LISTED RECORDS below:

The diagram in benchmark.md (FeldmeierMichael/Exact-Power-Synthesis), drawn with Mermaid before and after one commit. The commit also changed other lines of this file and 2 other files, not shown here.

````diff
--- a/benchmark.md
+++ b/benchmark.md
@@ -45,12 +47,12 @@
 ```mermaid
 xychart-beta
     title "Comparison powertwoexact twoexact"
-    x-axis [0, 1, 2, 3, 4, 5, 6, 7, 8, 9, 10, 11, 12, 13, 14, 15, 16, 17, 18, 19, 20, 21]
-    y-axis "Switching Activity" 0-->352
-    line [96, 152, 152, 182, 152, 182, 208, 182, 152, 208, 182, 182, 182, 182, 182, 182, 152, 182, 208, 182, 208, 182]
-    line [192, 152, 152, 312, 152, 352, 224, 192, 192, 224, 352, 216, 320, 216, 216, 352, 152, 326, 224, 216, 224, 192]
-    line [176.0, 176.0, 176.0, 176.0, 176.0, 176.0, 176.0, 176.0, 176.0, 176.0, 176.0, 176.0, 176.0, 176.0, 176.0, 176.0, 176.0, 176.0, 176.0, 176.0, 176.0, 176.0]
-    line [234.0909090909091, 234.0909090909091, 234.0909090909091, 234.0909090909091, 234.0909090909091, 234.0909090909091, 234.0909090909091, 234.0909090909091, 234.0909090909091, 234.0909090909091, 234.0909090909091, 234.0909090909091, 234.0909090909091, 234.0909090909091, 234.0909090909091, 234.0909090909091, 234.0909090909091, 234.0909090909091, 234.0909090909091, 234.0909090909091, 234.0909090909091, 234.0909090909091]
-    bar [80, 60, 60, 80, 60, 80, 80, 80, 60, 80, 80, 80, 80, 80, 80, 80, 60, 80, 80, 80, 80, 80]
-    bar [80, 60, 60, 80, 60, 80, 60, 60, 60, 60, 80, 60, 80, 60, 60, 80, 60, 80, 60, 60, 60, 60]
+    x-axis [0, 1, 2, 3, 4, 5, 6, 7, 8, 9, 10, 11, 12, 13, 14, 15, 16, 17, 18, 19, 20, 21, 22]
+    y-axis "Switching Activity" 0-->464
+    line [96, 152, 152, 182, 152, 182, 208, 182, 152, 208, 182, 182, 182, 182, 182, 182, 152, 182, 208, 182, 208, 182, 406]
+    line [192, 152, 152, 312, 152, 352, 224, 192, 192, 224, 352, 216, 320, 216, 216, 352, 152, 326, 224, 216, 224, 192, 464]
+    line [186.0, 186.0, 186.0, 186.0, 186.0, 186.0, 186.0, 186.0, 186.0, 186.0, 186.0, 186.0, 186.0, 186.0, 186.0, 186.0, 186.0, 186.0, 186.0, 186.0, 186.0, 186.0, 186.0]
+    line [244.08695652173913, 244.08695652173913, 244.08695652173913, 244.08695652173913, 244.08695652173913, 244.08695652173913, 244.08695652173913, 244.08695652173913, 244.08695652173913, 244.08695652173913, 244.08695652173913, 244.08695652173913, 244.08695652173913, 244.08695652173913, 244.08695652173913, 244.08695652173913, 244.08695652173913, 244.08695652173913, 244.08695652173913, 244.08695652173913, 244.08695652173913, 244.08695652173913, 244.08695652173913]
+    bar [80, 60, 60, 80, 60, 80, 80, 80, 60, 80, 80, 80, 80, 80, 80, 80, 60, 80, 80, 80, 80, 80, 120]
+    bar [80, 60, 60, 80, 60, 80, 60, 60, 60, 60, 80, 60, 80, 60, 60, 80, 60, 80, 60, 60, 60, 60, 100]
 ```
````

End of LISTED RECORDS.

Set all the entries above down again exactly.

The diagram in benchmark.md (FeldmeierMichael/Exact-Power-Synthesis), drawn with Mermaid before and after one commit. The commit also changed other lines of this file and 2 other files, not shown here.

````diff
--- a/benchmark.md
+++ b/benchmark.md
@@ -45,12 +47,12 @@
 ```mermaid
 xychart-beta
     title "Comparison powertwoexact twoexact"
-    x-axis [0, 1, 2, 3, 4, 5, 6, 7, 8, 9, 10, 11, 12, 13, 14, 15, 16, 17, 18, 19, 20, 21]
-    y-axis "Switching Activity" 0-->352
-    line [96, 152, 152, 182, 152, 182, 208, 182, 152, 208, 182, 182, 182, 182, 182, 182, 152, 182, 208, 182, 208, 182]
-    line [192, 152, 152, 312, 152, 352, 224, 192, 192, 224, 352, 216, 320, 216, 216, 352, 152, 326, 224, 216, 224, 192]
-    line [176.0, 176.0, 176.0, 176.0, 176.0, 176.0, 176.0, 176.0, 176.0, 176.0, 176.0, 176.0, 176.0, 176.0, 176.0, 176.0, 176.0, 176.0, 176.0, 176.0, 176.0, 176.0]
-    line [234.0909090909091, 234.0909090909091, 234.0909090909091, 234.0909090909091, 234.0909090909091, 234.0909090909091, 234.0909090909091, 234.0909090909091, 234.0909090909091, 234.0909090909091, 234.0909090909091, 234.0909090909091, 234.0909090909091, 234.0909090909091, 234.0909090909091, 234.0909090909091, 234.0909090909091, 234.0909090909091, 234.0909090909091, 234.0909090909091, 234.0909090909091, 234.0909090909091]
-    bar [80, 60, 60, 80, 60, 80, 80, 80, 60, 80, 80, 80, 80, 80, 80, 80, 60, 80, 80, 80, 80, 80]
-    bar [80, 60, 60, 80, 60, 80, 60, 60, 60, 60, 80, 60, 80, 60, 60, 80, 60, 80, 60, 60, 60, 60]
+    x-axis [0, 1, 2, 3, 4, 5, 6, 7, 8, 9, 10, 11, 12, 13, 14, 15, 16, 17, 18, 19, 20, 21, 22]
+    y-axis "Switching Activity" 0-->464
+    line [96, 152, 152, 182, 152, 182, 208, 182, 152, 208, 182, 182, 182, 182, 182, 182, 152, 182, 208, 182, 208, 182, 406]
+    line [192, 152, 152, 312, 152, 352, 224, 192, 192, 224, 352, 216, 320, 216, 216, 352, 152, 326, 224, 216, 224, 192, 464]
+    line [186.0, 186.0, 186.0, 186.0, 186.0, 186.0, 186.0, 186.0, 186.0, 186.0, 186.0, 186.0, 186.0, 186.0, 186.0, 186.0, 186.0, 186.0, 186.0, 186.0, 186.0, 186.0, 186.0]
+    line [244.08695652173913, 244.08695652173913, 244.08695652173913, 244.08695652173913, 244.08695652173913, 244.08695652173913, 244.08695652173913, 244.08695652173913, 244.08695652173913, 244.08695652173913, 244.08695652173913, 244.08695652173913, 244.08695652173913, 244.08695652173913, 244.08695652173913, 244.08695652173913, 244.08695652173913, 244.08695652173913, 244.08695652173913, 244.08695652173913, 244.08695652173913, 244.08695652173913, 244.08695652173913]
+    bar [80, 60, 60, 80, 60, 80, 80, 80, 60, 80, 80, 80, 80, 80, 80, 80, 60, 80, 80, 80, 80, 80, 120]
+    bar [80, 60, 60, 80, 60, 80, 60, 60, 60, 60, 80, 60, 80, 60, 60, 80, 60, 80, 60, 60, 60, 60, 100]
 ```
````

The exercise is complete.